In a sixth grader's notebook only two lines are written: I go outside. I look at the stars. Then I'm sad because of death and stuff--
It is difficult to think about all the news that’s hitting our screens these days. Thinking has become exhausting. I think the way a poem sometimes works is to help stabilize this process of taking in and breathing out by keeping us company through it in a very generous way.
Poet Jamaal May’s collection Hum does some of this, investigating phobias and asking questions. When I first met him at Vermont College of Fine Arts, he spoke about how to write racially inclusive work. I remember the very pointed comments he made, and how things so obvious still needed to be said.
At a funeral when I was her age, I punched dots into the program with a bow compass then held it to the light to trace paths I drew between holes. Those constellations. The paths drawn between neurons. Their firing is how I think. She adds in pencil the castle of the mind is full of hundreds of bright specters-- and I wonder what's going on in her head and mine. What sky did we fall from? sounds like an appropriate question, when I think about it but it's too much to ask a child, right?
from “Thinking Like a Split Melon” in Hum, by Jamaal May (Alice James Books, 2013)
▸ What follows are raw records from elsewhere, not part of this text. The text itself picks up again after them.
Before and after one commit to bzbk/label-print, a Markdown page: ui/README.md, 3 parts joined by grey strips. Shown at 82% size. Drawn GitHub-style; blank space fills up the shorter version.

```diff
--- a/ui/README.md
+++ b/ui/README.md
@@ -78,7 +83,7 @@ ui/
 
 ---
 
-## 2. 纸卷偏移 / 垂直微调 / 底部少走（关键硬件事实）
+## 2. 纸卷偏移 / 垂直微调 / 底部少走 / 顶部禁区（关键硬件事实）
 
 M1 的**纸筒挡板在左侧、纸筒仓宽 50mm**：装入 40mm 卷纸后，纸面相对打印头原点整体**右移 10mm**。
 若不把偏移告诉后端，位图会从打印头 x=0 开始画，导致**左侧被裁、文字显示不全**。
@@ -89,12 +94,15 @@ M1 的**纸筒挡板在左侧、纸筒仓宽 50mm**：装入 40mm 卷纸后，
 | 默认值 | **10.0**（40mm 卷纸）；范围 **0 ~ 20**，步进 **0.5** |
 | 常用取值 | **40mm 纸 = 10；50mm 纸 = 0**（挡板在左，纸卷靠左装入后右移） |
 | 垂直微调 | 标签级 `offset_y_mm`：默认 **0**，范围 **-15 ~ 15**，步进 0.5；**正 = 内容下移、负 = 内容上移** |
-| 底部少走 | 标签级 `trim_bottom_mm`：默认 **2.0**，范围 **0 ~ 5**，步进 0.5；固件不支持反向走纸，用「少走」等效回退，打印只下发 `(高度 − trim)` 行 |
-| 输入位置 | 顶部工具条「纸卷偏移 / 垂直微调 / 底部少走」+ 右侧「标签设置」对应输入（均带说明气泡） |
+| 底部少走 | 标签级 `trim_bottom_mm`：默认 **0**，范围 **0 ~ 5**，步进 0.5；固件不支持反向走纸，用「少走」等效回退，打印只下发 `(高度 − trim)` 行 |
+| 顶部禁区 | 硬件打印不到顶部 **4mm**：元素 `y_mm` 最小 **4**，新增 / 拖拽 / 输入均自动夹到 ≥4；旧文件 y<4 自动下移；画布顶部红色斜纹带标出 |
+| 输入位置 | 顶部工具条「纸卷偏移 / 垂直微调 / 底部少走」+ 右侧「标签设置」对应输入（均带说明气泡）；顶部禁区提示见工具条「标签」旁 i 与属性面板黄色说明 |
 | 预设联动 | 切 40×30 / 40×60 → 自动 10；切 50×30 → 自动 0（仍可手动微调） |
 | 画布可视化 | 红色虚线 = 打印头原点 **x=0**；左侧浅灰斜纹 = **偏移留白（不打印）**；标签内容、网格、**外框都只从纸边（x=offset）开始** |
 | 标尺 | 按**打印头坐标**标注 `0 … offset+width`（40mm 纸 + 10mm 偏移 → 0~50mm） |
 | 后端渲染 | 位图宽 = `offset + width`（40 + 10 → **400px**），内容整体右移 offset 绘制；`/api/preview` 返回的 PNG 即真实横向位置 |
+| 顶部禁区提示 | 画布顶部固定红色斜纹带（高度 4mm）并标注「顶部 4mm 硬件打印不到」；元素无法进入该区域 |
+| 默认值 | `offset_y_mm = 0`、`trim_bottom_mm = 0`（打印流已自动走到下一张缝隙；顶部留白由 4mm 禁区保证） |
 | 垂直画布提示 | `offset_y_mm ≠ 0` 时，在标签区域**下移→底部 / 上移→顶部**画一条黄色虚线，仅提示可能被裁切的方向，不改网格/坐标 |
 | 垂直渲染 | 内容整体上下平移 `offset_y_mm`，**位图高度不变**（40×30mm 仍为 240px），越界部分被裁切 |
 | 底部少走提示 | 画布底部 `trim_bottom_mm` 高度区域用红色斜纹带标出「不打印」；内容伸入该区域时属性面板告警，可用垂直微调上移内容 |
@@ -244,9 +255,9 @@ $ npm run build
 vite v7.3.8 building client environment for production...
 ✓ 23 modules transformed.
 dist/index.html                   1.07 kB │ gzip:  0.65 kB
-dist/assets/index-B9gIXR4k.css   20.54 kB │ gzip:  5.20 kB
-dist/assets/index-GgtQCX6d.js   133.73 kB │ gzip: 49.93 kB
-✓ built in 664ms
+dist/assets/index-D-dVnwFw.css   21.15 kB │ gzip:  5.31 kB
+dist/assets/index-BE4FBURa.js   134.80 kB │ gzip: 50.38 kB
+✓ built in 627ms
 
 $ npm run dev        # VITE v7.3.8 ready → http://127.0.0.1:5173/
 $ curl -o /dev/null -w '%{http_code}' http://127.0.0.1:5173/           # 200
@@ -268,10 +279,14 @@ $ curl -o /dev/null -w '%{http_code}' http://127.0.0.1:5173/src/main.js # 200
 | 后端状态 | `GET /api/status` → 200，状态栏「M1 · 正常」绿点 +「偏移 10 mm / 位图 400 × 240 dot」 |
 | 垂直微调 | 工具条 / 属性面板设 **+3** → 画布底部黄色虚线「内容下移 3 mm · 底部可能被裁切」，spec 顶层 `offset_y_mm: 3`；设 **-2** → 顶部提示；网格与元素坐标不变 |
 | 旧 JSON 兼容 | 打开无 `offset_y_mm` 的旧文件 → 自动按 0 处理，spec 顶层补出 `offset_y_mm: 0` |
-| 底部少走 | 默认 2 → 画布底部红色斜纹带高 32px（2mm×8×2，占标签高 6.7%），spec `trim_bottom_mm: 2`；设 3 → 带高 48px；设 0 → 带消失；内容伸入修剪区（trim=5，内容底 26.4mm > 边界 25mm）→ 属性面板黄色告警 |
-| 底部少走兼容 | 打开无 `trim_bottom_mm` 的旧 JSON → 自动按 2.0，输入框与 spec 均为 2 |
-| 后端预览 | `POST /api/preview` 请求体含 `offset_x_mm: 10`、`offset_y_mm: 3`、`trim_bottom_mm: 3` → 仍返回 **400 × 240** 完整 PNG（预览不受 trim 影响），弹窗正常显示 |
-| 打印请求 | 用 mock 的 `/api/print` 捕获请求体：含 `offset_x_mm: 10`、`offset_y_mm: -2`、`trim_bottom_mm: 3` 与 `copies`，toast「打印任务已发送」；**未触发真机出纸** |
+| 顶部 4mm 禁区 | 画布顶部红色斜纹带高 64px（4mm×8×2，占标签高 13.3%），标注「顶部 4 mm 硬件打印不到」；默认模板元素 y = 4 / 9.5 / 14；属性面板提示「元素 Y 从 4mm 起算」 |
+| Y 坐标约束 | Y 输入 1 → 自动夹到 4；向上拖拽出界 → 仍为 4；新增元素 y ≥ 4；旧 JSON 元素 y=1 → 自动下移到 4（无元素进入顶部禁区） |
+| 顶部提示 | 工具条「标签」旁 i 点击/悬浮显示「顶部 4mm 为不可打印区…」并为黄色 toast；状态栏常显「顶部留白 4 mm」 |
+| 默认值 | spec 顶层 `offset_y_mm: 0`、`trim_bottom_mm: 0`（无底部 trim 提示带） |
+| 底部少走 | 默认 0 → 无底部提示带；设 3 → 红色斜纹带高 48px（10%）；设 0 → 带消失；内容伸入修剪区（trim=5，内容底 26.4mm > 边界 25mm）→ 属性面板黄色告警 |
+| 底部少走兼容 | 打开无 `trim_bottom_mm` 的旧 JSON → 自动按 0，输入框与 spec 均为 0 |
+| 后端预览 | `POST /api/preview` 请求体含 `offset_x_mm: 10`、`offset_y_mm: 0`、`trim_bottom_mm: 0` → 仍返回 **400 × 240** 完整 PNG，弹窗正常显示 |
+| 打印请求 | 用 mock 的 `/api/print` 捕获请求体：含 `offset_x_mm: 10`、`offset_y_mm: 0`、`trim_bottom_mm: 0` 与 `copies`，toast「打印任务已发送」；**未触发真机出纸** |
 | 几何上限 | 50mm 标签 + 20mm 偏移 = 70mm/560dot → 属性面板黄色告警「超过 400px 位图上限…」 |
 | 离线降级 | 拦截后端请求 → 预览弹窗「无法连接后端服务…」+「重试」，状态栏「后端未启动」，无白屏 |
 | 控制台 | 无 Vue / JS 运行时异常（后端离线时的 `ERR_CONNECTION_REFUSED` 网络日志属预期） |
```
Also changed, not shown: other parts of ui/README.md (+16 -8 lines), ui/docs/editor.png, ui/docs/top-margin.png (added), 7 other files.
For tonight’s prompt, borrow a line or two from this poem and use it as a springboard to your own writing. Then join us on Zoom at 7pm for our online salon; share your writing and enjoy listening, talking together.